The cuts, coupled with an extension of the cap on student admissions, seem to confirm that the Government's great expansion of higher education, which began in the late 1980s, has been halted. David Triesman, general secretary of the Association of University Teachers, claimed it was the biggest cut in 20 years.
The capital grant to the Higher Education Funding Council, which distributes money to English universities, has been set at Pounds 234 million for 1996-97, a cut of Pounds 107 million (or 31 per cent) on last year. By 1998, this will be down to Pounds 189 million - a cut of 52 per cent over three years in real terms, the HEFCE says.
Education and Employment Secretary Gillian Shephard said she expected universities to seek private funding through the Private Finance Initiative to make up the shortfall. The total grant to the HEFCE, covering both capital and recurrent expenditure, will be Pounds 3,439 million - a cut of Pounds 174 million over the previous year. Student admissions have been capped for another year. Access funds have been frozen, and Mrs Shephard has warned universities that failing to abide by the Chancellor's cap on public sector pay will result in "an adverse effect" on the grant for 1997-98.
The Committee of Vice-Chancellors and Principals protests that the Private Finance Initiative is "neither robust nor streamlined enough to replace the capital lost". Projects such as new libraries, equipment and teaching blocks will be threatened, and there will be knock-on effects on research. The CVCP also says that Government now looks very unlikely to fulfil its target of a 33 per cent participation rate in higher education by 2000.
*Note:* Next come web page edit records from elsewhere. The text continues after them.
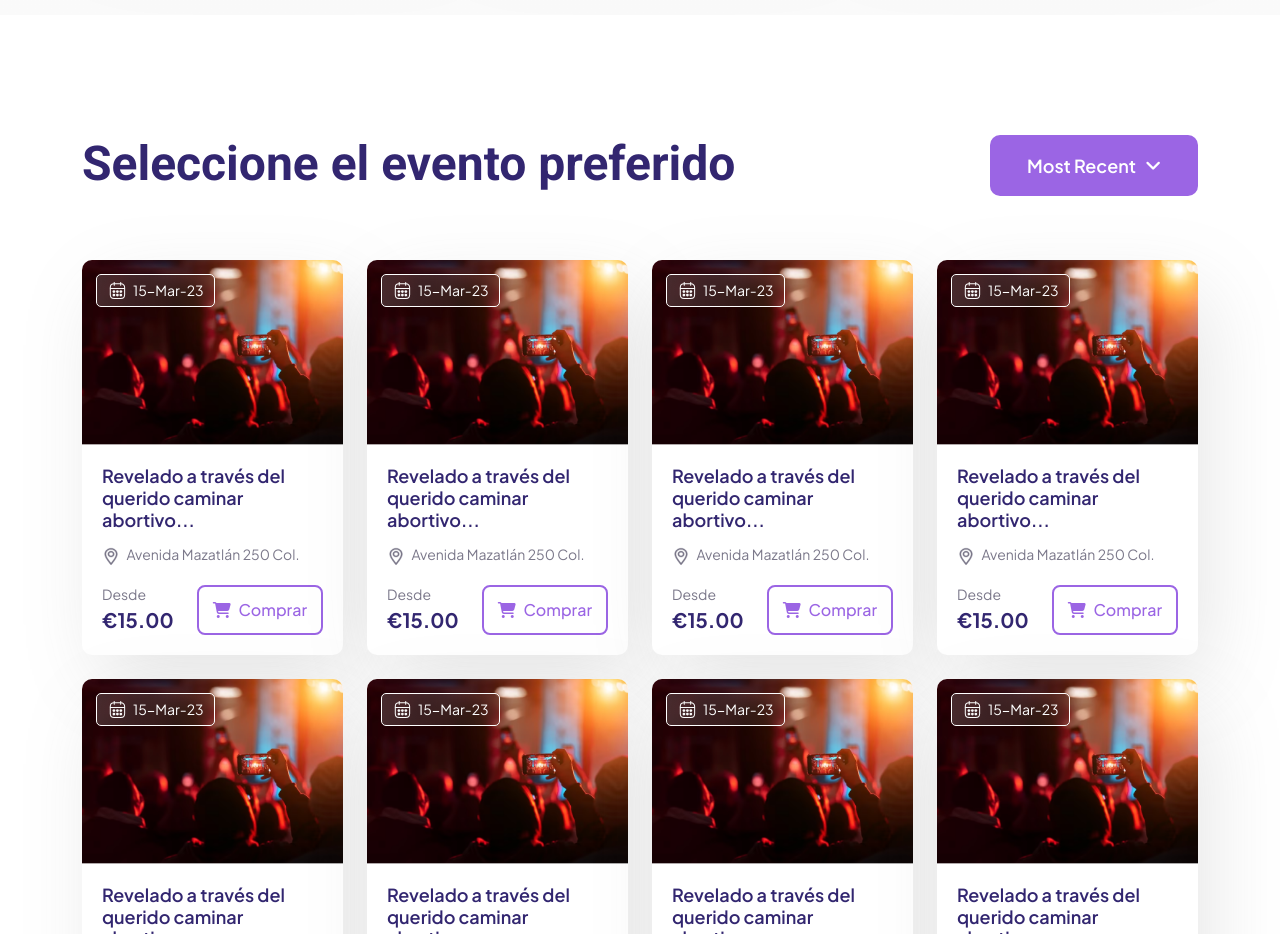
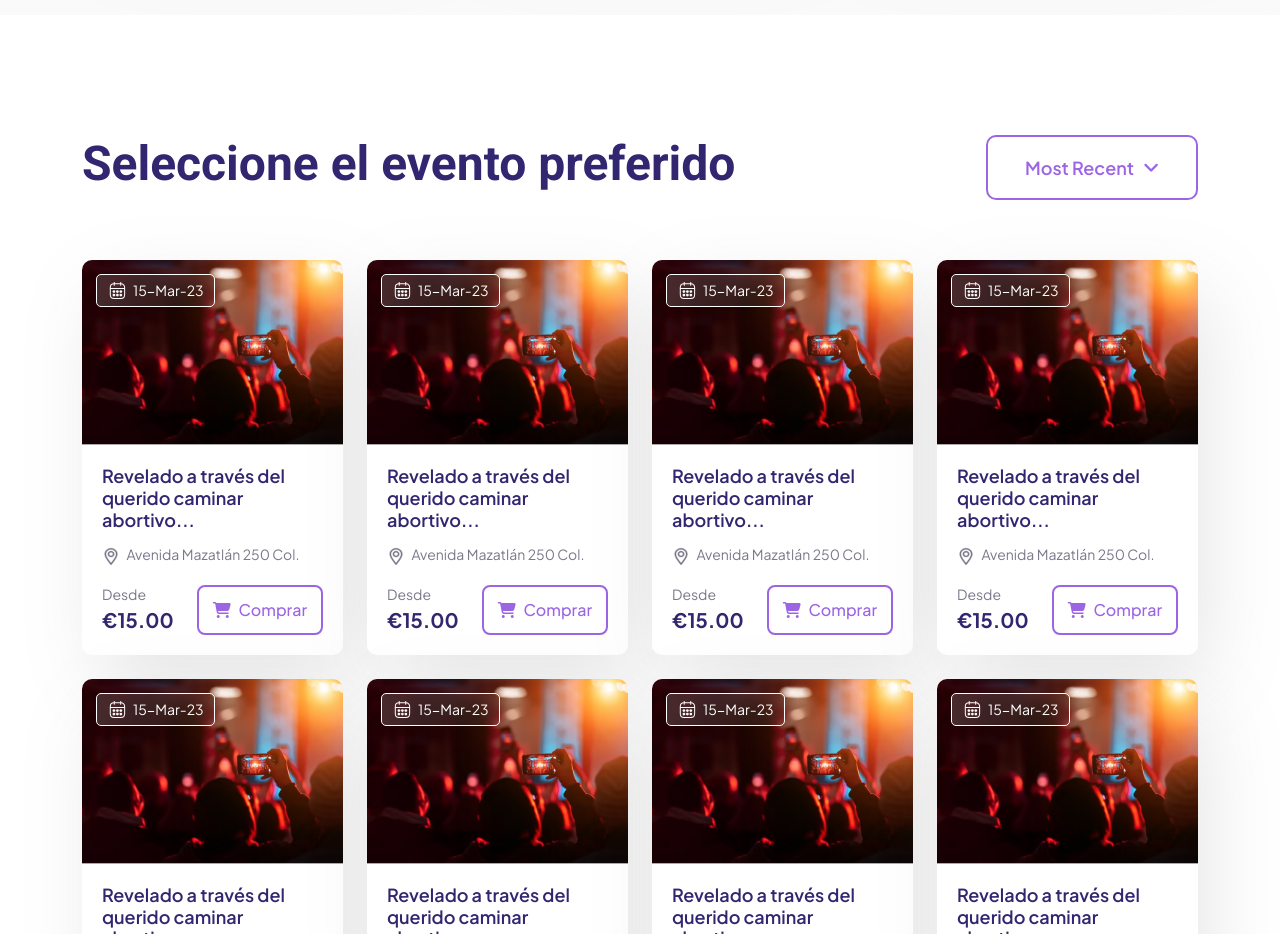
Before and after one commit to Tausif104/taquilla-central, a React (Create React App) app: page / in a window 1280 px wide. Shown: the part 1720-2654 px from the top of the page. Built offline with nearby package versions, Linux system fonts and the light colour scheme.

Commit message:
color bg fixed

```diff
--- a/src/components/EventList/EventList.jsx
+++ b/src/components/EventList/EventList.jsx
@@ -27,7 +27,7 @@ const EventList = () => {
             </Col>
             <Col md={4}>
               <div className='select-custom'>
-                <div onClick={handleSelect} className='select-button'>
+                <div onClick={handleSelect} className={`select-button ${dropDown && 'active'}`}>
                   Most Recent <i className={`fas fa-angle-${dropDown == true ? 'up' : 'down'}`}></i>
                 </div>
                 {dropDown && (
--- a/src/components/EventList/eventlist.css
+++ b/src/components/EventList/eventlist.css
@@ -2,14 +2,19 @@
   padding: 120px 0;
 }
 .select-button {
+  border-radius: 10px;
+  cursor: pointer;
+  display: inline-block;
   font-size: 18px;
   font-weight: 600;
+  padding: 17px 37px;
+  color: #9b65e4;
+  border: 2px solid #9b65e4;
+}
+
+.select-button.active {
   background-color: #9b65e4;
-  display: inline-block;
   color: #fff;
-  padding: 17px 37px;
-  border-radius: 10px;
-  cursor: pointer;
 }
 
 .select-button i {
```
David Triesman said that the Chancellor was "boosting schools by taking an axe to higher education" and insulting the university teachers who had worked hard to make the expansion work. The HEFCE has written to universities saying that it cannot even guarantee current commitments will be met. This could mean that unfinished buildings would have to be completed using money diverted from revenue budgets which, it fears, could mean redundancies.
"Vice-chancellors are beside themselves with anger. Business people on university governing bodies have worked very hard advising on how to build up reserves, now they will see them stripped away - nobody would run a business like this, yet the Government expects universities to attract business investment," he said.
The cuts followed the second reading of the Student Loans Bill on Monday - the latest attempt by the Government to get the private sector to run the loans scheme. So far, the banks have shown little enthusiasm. The disclosure by the National Audit Office that Pounds 142 million of the Pounds 1.18 billion lent so far may never be recovered cannot have inspired confidence. Almost 70 per cent of starting salaries for graduates this year were below the threshold at which repayment of loans is triggered (85 per cent of average income).